=== Begin Enclosure ===

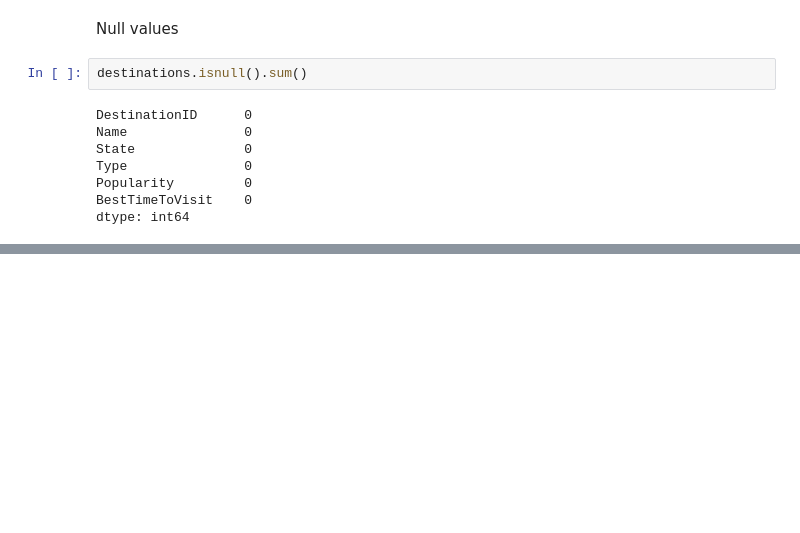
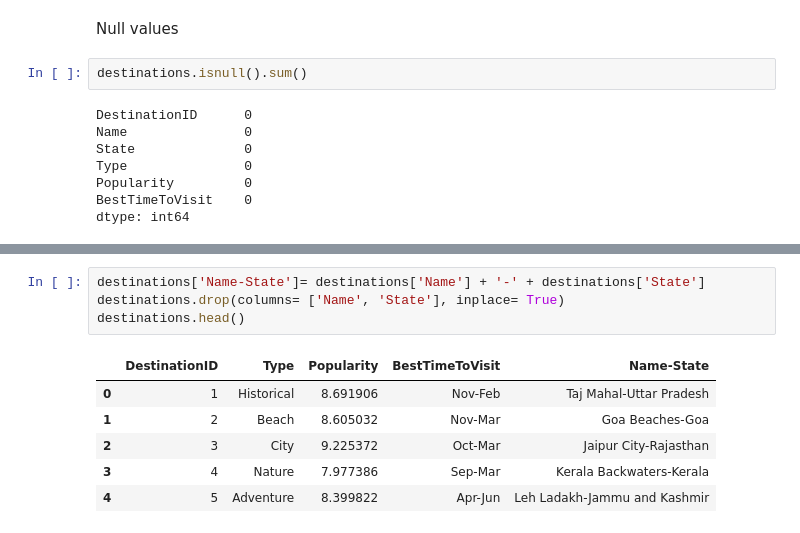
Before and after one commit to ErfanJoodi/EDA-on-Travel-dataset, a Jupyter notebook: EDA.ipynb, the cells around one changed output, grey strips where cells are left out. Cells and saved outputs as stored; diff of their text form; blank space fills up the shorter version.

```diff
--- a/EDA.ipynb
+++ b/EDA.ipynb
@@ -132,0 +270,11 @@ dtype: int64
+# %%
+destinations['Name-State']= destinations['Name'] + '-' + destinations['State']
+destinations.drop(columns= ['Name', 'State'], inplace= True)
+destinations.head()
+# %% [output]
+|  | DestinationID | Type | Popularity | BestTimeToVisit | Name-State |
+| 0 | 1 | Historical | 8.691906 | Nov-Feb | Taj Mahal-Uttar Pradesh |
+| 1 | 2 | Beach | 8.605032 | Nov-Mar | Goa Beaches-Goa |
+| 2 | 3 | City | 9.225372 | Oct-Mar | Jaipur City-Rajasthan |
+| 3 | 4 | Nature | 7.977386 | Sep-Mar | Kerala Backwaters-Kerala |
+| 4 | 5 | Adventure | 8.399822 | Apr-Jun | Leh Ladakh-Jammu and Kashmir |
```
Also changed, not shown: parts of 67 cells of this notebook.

=== End Enclosure ===

__Task__
Take every line in the preceding listing that contains "State" and copy it.

__Answer area__
+destinations['Name-State']= destinations['Name'] + '-' + destinations['State']
+destinations.drop(columns= ['Name', 'State'], inplace= True)
+|  | DestinationID | Type | Popularity | BestTimeToVisit | Name-State |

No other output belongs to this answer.